In some time during Middle age, groups of German speaking farmers and craftsmen settled down in mountain areas of Bohemia.
The Habsburg imperial rulers inherited the land of Bohemia andMoravia. Since the fact, that after 1620, German was common language of upper classes in Bohemia, nobody cared about the language used by lower classes.
After the destruction of the Holy Roman Empire by 1806, Bohemia including the Sudeten or Bohemian mountains became a part of the Austro-Hungarian Empire.
However, in the enlightment time, Czech people woke up again their language and by the 1867 they were perfectly aware of the fact that they consist two third majority in Bohemia and Moravia provinces.
Czech national movement wanted to have Bohemia, Moravia and Austrian Silesia province united with the equal rights for both languages German and Czech. Sudeten German movement tried to stop such a development, or in case, cut-off the German speaking districts to form Sudentenland with official German language.

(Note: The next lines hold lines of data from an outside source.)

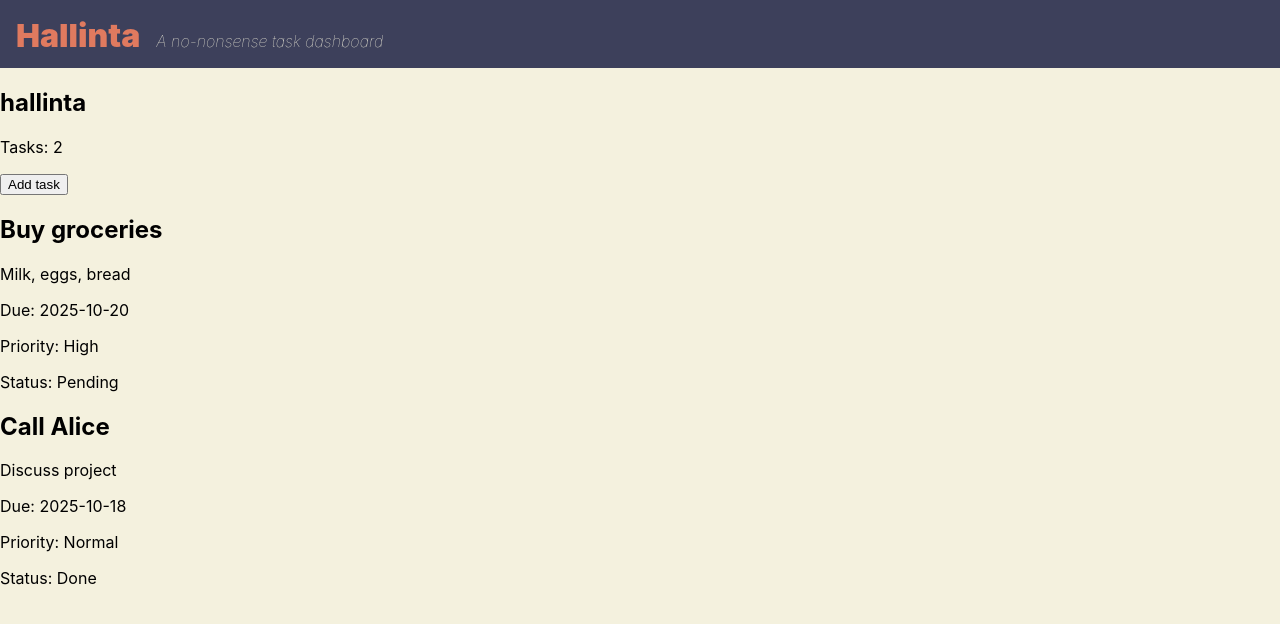
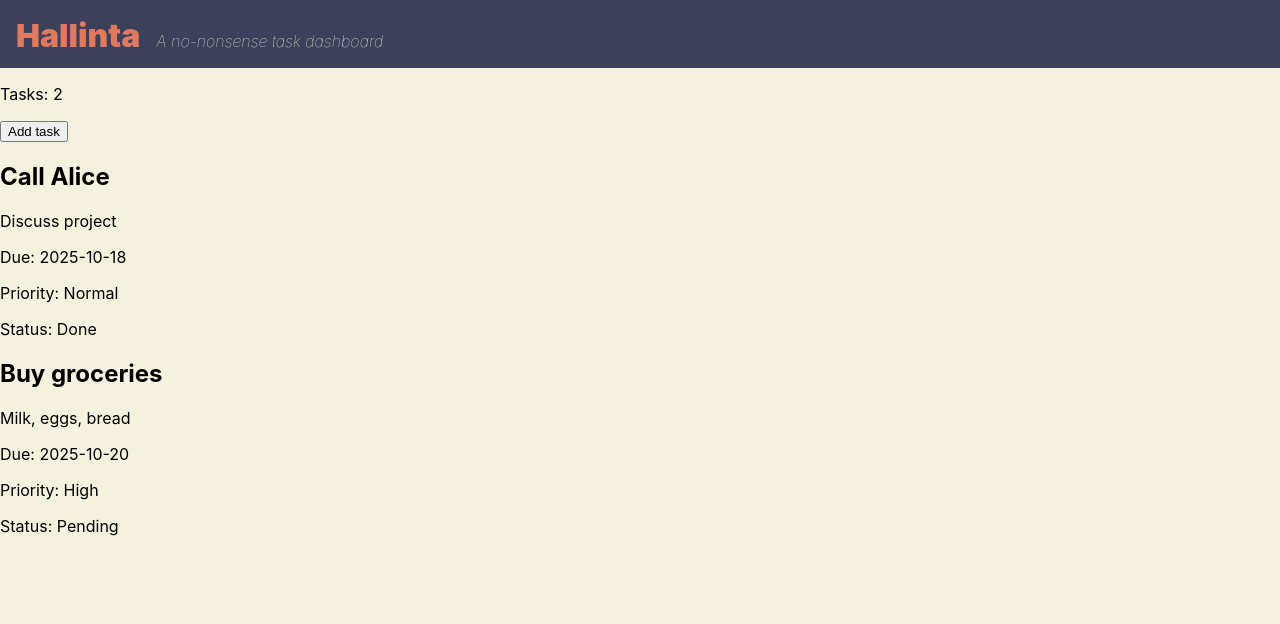
Before and after one commit to leomwilson/hallinta, an Angular app: page / in a window 1280 px wide. Shown: the top 624 px of the page. Built offline with nearby package versions, Linux system fonts and the light colour scheme.

Commit message:
Fix sorting

```diff
--- a/src/app/app.html
+++ b/src/app/app.html
@@ -2,7 +2,6 @@
 
 <main class="container">
 	<section class="tasks">
-		<h1>{{ title() }}</h1>
 		<p>Tasks: {{ tasks().length }}</p>
 		<button (click)="addSampleTask()">Add task</button>
 
@@ -11,7 +10,7 @@
 		</div>
 
 			<div class="task-list">
-				<app-task *ngFor="let t of tasks(); let i = index" [task]="t" (taskChange)="onTaskChange(i, $event)"></app-task>
+				<app-task *ngFor="let t of sortedTasks(); let i = index" [task]="t" (taskChange)="onTaskChangeByCreatedAt(t.createdAt ?? 0, $event)"></app-task>
 			</div>
 	</section>
 </main>
--- a/src/app/app.ts
+++ b/src/app/app.ts
@@ -1,8 +1,18 @@
-import { Component, signal, effect } from '@angular/core';
+import { Component, signal, effect, computed } from '@angular/core';
 import { RouterOutlet } from '@angular/router';
 import { NavBar } from './nav-bar/nav-bar';
 import { Task } from './task/task';
 import { CommonModule } from '@angular/common';
+
+// top-level task type so methods and signals can use it
+type TaskItem = {
+  title?: string;
+  description?: string;
+  dueDate?: string;
+  priority?: string;
+  status?: string;
+  createdAt?: number;
+};
 
 @Component({
   selector: 'app-root',
@@ -15,7 +25,54 @@ export class App {
   protected readonly title = signal('hallinta');
 
   // tasks signal holds the list of tasks shown in the UI
-  tasks = signal<Array<Record<string, string>>>([]);
+  tasks = signal<TaskItem[]>([]);
+
+  // derived sorted list according to dueDate, with no-date tasks at bottom
+  // except the most recently created task which is placed before other no-date tasks
+  sortedTasks = computed(() => {
+    const list: TaskItem[] = this.tasks() || [];
+
+    // ensure createdAt is numeric
+    const normalized: TaskItem[] = list.map((t: TaskItem) => ({ ...t, createdAt: typeof t.createdAt === 'number' ? t.createdAt : 0 }));
+
+    // helper to parse due date (ms) or NaN
+    const parseDue = (t: TaskItem) => (t.dueDate ? Date.parse(t.dueDate) : NaN);
+
+    // separate
+    const withDate: { task: TaskItem; dueMs: number }[] = [];
+    const withoutDate: TaskItem[] = [];
+
+    normalized.forEach((t: TaskItem) => {
+      const dueMs = parseDue(t);
+      if (!isNaN(dueMs)) withDate.push({ task: t, dueMs });
+      else withoutDate.push(t);
+    });
+
+    // sort withDate ascending
+    withDate.sort((a, b) => a.dueMs - b.dueMs);
+
+    const out: TaskItem[] = [];
+    out.push(...withDate.map((x) => x.task));
+
+  // find most recent createdAt among normalized
+  const mostRecent = normalized.reduce((best: TaskItem | null, cur: TaskItem) => (cur.createdAt! > (best?.createdAt ?? 0) ? cur : best), normalized[0] || null);
+
+    if (mostRecent) {
+      const mostRecentHasDate = !isNaN(parseDue(mostRecent));
+      if (!mostRecentHasDate) {
+        // put the most recent no-date task first among no-date tasks
+        const idx = withoutDate.findIndex((t) => t.createdAt === mostRecent.createdAt);
+        if (idx >= 0) {
+          out.push(withoutDate[idx]);
+          withoutDate.splice(idx, 1);
+        }
+      }
+    }
+
+    out.push(...withoutDate);
+
+    return out;
+  });
 
   constructor() {
     this.loadTasks();
@@ -37,7 +94,10 @@ export class App {
       if (raw) {
         const data = JSON.parse(raw);
         if (Array.isArray(data)) {
-          this.tasks.set(data);
+          // ensure each task has a createdAt so we can identify the most recent
+          const now = Date.now();
+          const normalized = data.map((t: any, i: number) => ({ ...t, createdAt: t.createdAt ?? (now - (data.length - i)) }));
+          this.tasks.set(normalized);
           return;
         }
       }
@@ -46,21 +106,34 @@ export class App {
     }
 
     // default sample tasks if none saved
+    const now = Date.now();
     this.tasks.set([
-      { title: 'Buy groceries', description: 'Milk, eggs, bread', dueDate: '2025-10-20', priority: 'High', status: 'Pending' },
-      { title: 'Call Alice', description: 'Discuss project', dueDate: '2025-10-18', priority: 'Normal', status: 'Done' }
+      { title: 'Buy groceries', description: 'Milk, eggs, bread', dueDate: '2025-10-20', priority: 'High', status: 'Pending', createdAt: now - 2000 },
+      { title: 'Call Alice', description: 'Discuss project', dueDate: '2025-10-18', priority: 'Normal', status: 'Done', createdAt: now - 1000 }
     ]);
   }
 
   addSampleTask() {
     const current = this.tasks();
-    this.tasks.set([...current, { title: 'New task', description: '', dueDate: '', priority: 'Normal', status: 'Pending' }]);
+    const newTask = { title: 'New task', description: '', dueDate: '', priority: 'Normal', status: 'Pending', createdAt: Date.now() };
+    this.tasks.set([...current, newTask]);
   }
 
-  onTaskChange(index: number, updated: Record<string, string>) {
+  onTaskChange(index: number, updated: Partial<TaskItem>) {
     const list = [...this.tasks()];
-    list[index] = updated;
+    const existing = list[index] || {};
+    list[index] = { ...existing, ...updated, createdAt: existing.createdAt ?? Date.now() } as TaskItem;
     this.tasks.set(list);
   }
 
+  onTaskChangeByCreatedAt(createdAt: number | string, updated: Partial<TaskItem>) {
+    const list = [...this.tasks()];
+    const idx = list.findIndex((t) => (t.createdAt ?? 0) === +createdAt);
+    if (idx >= 0) {
+      const existing = list[idx] || {};
+      list[idx] = { ...existing, ...updated, createdAt: existing.createdAt ?? Date.now() } as TaskItem;
+      this.tasks.set(list);
+    }
+  }
+
 }
```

The rift over national rights in Bohemia stoped working of elected bodies inside Bohemia and Austria. One of the way out, that Austrian governemnt followed, was to make a war against an external enemy, that caused directly WWI.
By the Versailles Treaty the land of Bohemia became part of the new state of Czechoslovakia.
The Munich-based Verband der Sudetendeutschen (Sudeten-German Federation) is a minor association that represents the people's rights.